Avogadro's Law is the relation which states that at the same temperature and pressure, equal volumes of all gases contain the same number of molecules. The law was described by Italian chemist and physicist Amedeo Avogadro in 1811.
Avogadro's Law Equation
There are a few ways to write this gas law, which is a mathematical relation. It may be stated:
k = V/n
where k is a proportionality constant V is the volume of a gas, and n is the number of moles of a gas
Avogadro's law also means the ideal gas constant is the same value for all gases, so:

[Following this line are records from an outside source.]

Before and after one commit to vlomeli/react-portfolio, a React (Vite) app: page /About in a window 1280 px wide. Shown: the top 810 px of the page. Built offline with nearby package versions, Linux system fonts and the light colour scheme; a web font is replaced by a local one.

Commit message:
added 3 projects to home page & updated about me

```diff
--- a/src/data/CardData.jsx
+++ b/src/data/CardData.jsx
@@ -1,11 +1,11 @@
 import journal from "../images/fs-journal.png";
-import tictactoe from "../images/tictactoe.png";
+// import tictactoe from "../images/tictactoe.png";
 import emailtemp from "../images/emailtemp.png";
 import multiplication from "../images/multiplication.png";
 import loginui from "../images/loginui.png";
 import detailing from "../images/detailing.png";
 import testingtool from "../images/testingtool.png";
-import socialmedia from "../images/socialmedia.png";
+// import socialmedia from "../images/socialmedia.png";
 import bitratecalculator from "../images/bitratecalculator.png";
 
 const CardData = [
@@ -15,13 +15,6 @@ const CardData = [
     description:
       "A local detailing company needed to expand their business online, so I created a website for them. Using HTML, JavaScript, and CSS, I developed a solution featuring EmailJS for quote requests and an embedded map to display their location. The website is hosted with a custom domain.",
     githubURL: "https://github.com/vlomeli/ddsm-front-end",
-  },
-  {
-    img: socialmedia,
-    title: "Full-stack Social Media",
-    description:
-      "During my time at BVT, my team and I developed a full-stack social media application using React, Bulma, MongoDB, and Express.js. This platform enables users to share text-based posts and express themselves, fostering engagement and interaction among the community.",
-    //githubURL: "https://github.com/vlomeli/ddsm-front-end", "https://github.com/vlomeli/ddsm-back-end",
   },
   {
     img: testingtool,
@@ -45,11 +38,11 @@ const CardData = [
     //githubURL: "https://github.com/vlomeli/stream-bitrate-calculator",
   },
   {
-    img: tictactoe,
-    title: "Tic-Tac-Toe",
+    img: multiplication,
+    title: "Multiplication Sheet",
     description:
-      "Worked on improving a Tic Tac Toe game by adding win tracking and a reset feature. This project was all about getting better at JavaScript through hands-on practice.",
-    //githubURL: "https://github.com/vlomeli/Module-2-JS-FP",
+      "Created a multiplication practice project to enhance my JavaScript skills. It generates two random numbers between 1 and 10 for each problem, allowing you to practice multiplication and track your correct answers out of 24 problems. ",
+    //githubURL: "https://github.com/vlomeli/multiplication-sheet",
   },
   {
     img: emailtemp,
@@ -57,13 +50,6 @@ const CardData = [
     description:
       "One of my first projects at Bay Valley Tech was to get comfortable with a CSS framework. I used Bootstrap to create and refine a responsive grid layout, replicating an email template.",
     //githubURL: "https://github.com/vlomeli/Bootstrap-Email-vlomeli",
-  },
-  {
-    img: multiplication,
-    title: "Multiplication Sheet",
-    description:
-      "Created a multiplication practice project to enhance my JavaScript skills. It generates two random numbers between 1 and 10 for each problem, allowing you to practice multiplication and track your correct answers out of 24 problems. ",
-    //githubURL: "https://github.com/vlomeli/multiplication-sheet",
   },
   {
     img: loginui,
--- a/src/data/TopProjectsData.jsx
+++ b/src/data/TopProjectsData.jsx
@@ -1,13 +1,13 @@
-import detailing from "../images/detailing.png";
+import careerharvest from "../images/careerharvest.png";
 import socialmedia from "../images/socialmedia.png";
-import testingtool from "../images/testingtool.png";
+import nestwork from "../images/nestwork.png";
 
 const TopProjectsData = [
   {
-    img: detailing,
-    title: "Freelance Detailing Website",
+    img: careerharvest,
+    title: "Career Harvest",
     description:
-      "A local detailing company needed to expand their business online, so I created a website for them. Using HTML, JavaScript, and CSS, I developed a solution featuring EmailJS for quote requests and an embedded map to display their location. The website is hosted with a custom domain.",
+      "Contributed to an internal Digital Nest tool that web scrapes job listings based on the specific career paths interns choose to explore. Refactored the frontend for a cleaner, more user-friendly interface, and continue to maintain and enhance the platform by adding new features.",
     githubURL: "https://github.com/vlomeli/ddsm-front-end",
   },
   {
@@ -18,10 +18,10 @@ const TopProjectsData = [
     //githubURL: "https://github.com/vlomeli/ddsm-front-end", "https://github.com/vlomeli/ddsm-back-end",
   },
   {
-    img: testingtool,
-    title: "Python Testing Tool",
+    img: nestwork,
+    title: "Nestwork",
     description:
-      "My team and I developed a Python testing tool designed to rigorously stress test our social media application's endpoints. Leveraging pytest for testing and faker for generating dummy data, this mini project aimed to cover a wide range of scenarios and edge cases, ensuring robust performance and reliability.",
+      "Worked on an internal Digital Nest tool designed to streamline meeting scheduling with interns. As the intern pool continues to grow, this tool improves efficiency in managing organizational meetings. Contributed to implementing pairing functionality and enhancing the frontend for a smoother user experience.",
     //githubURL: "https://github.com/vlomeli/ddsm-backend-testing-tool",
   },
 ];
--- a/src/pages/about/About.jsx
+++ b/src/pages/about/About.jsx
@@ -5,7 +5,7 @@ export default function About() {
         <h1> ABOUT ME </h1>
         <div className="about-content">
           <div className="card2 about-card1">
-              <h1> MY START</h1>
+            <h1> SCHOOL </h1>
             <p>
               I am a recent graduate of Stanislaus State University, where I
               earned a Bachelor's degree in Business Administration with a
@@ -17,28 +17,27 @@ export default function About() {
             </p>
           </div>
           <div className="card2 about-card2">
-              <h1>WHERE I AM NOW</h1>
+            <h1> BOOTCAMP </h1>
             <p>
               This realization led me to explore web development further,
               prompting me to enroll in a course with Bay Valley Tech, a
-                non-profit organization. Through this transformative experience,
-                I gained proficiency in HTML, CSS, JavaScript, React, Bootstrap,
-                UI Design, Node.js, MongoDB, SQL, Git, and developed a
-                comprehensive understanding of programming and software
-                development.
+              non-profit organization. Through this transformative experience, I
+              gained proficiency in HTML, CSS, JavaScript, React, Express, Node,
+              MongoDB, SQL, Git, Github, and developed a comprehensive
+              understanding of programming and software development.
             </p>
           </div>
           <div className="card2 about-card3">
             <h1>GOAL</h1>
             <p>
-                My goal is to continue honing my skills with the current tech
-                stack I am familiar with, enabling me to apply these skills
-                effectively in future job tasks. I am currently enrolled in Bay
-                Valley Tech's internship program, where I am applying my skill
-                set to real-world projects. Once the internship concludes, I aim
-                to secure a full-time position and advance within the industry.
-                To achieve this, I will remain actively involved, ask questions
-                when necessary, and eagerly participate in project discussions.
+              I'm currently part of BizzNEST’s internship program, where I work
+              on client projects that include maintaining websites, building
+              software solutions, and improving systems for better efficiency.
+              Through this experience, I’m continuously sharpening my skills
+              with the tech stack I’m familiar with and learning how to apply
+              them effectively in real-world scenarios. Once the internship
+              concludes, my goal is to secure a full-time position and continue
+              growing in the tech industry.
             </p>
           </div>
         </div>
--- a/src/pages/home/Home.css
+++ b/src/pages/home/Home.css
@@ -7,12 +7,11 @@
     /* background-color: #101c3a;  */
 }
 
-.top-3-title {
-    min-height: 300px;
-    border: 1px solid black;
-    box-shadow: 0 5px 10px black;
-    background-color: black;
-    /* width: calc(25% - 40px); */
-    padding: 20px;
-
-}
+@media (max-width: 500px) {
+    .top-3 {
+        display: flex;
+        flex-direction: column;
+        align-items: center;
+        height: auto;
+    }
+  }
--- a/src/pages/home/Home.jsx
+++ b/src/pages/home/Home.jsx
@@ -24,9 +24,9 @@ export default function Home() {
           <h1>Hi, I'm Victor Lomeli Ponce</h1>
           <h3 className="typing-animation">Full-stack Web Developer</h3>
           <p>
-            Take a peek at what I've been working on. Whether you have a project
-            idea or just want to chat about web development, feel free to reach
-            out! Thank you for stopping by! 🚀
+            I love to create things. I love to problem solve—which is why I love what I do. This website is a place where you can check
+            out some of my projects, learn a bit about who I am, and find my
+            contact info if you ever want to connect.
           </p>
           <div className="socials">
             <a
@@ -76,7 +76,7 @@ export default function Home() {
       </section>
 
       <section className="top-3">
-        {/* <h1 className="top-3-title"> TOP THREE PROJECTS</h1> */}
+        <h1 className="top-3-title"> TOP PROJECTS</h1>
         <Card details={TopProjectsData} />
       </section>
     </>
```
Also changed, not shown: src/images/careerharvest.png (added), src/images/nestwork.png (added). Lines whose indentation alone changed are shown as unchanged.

constant = p1V1/T1n1 = P2V2/T2n2
V1/n1 = V2/n2
V1n2 = V2n1
where p is pressure of a gas, V is volume, T is temperature, and n is number of moles
Implications of Avogadro's Law
There are a few important consequences of the law being true.
- The molar volume of all ideal gases at 0°C and 1 atm pressure is 22.4 liters.
- If pressure and temperature of a gas are constant, when the amount of gas increases, the volume increases.
- If pressure and temperature of a gas are constant, when the amount of gas decreases, the volume decreases.
- You prove Avogadro's Law every time you blow up a balloon.
Avogadro's Law Example
Say you have 5.00 L of a gas which contains 0.965 mol of molecules. What will be the new volume of the gas if the quantity is increased to 1.80 mol, assuming pressure and temperature are held constant?
Select the appropriate form of the law for the calculation. In this case, a good choice is:
V1n2 = V2n1
(5.00 L)(1.80 mol) = (x)(0.965 mol)
Rewriting to solve for x give you:
x = (5.00 L)(1.80 mol) / (0.965 mol)
x = 9.33 L